__Input for this task__:

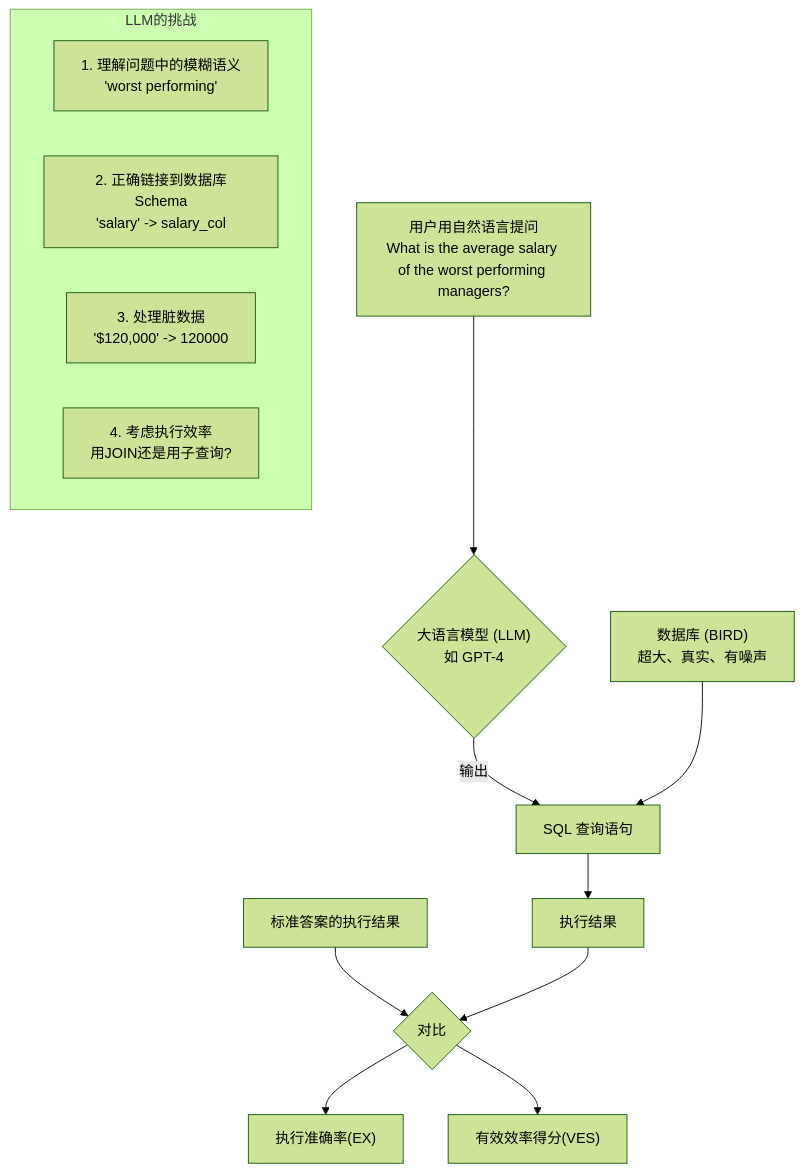
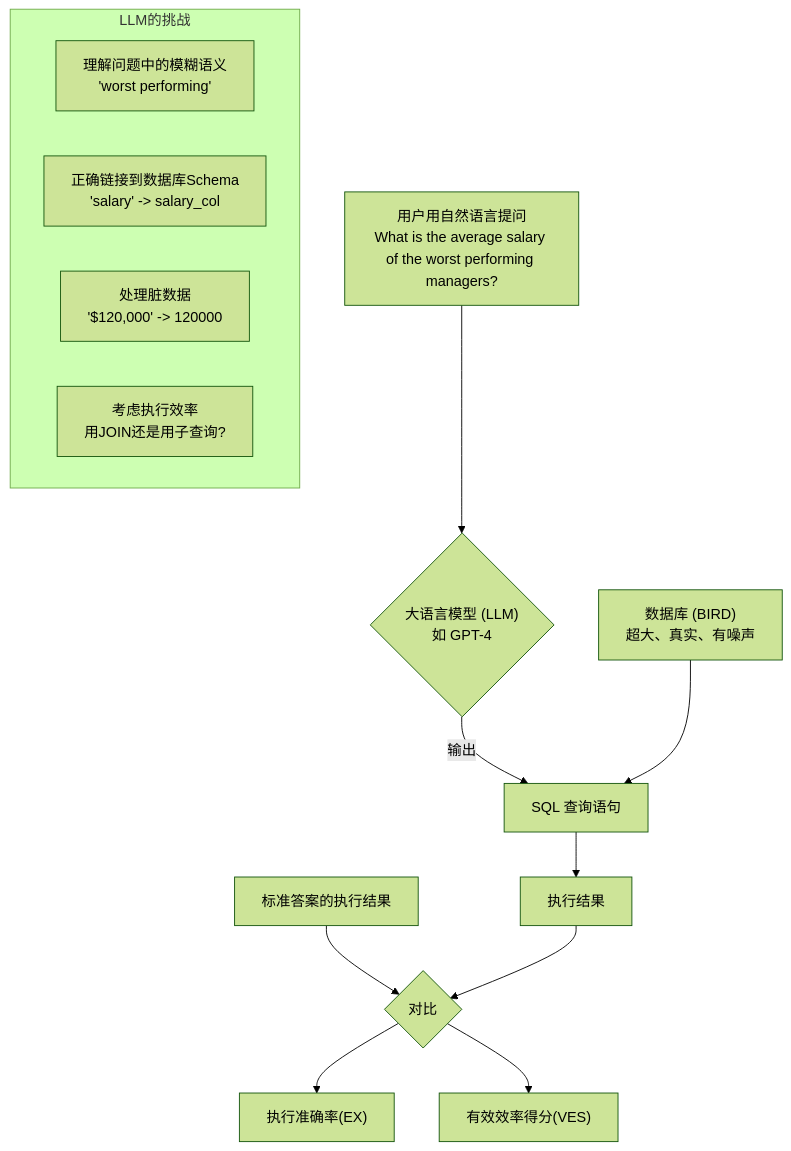
The second of 5 diagrams in 202506/20250618_01.md (digoal/blog), drawn with Mermaid (forest theme) before and after one commit.

````diff
--- a/202506/20250618_01.md
+++ b/202506/20250618_01.md
@@ -134,21 +134,21 @@
 ```mermaid
 flowchart TD
      A["用户用自然语言提问<br/>What is the average salary of the worst performing managers?"  ] --> B{"大语言模型 (LLM)<br/>如 GPT-4"};
 
     subgraph "LLM的挑战"
-        C[1. 理解问题中的模糊语义<br/>'worst performing']
-        D[2. 正确链接到数据库Schema<br/>'salary' -> salary_col]
-        E[3.  处理脏数据<br/>'$120,000' -> 120000  ]
-        F[4.  考虑执行效率<br/>用JOIN还是用子查询?  ]
+        C[理解问题中的模糊语义<br/>'worst performing']
+        D[正确链接到数据库Schema<br/>'salary' -> salary_col]
+        E[处理脏数据<br/>'$120,000' -> 120000]
+        F[考虑执行效率<br/>用JOIN还是用子查询?]
     end
     
     B --> |输出| G[SQL 查询语句];
     H["数据库 (BIRD)<br/>超大、真实、有噪声"] --> G;
     G --> I[执行结果];
     
     J[标准答案的执行结果] --> K{对比};
     I --> K;
     
     K --> L["执行准确率(EX)"];
     K --> M["有效效率得分(VES)"];
 ```
````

__Required work__:
Repeat the data above exactly, leaving out any pictures it holds.

__Solution to the problem__:
The second of 5 diagrams in 202506/20250618_01.md (digoal/blog), drawn with Mermaid (forest theme) before and after one commit.

````diff
--- a/202506/20250618_01.md
+++ b/202506/20250618_01.md
@@ -134,21 +134,21 @@
 ```mermaid
 flowchart TD
      A["用户用自然语言提问<br/>What is the average salary of the worst performing managers?"  ] --> B{"大语言模型 (LLM)<br/>如 GPT-4"};
 
     subgraph "LLM的挑战"
-        C[1. 理解问题中的模糊语义<br/>'worst performing']
-        D[2. 正确链接到数据库Schema<br/>'salary' -> salary_col]
-        E[3.  处理脏数据<br/>'$120,000' -> 120000  ]
-        F[4.  考虑执行效率<br/>用JOIN还是用子查询?  ]
+        C[理解问题中的模糊语义<br/>'worst performing']
+        D[正确链接到数据库Schema<br/>'salary' -> salary_col]
+        E[处理脏数据<br/>'$120,000' -> 120000]
+        F[考虑执行效率<br/>用JOIN还是用子查询?]
     end
     
     B --> |输出| G[SQL 查询语句];
     H["数据库 (BIRD)<br/>超大、真实、有噪声"] --> G;
     G --> I[执行结果];
     
     J[标准答案的执行结果] --> K{对比};
     I --> K;
     
     K --> L["执行准确率(EX)"];
     K --> M["有效效率得分(VES)"];
 ```
````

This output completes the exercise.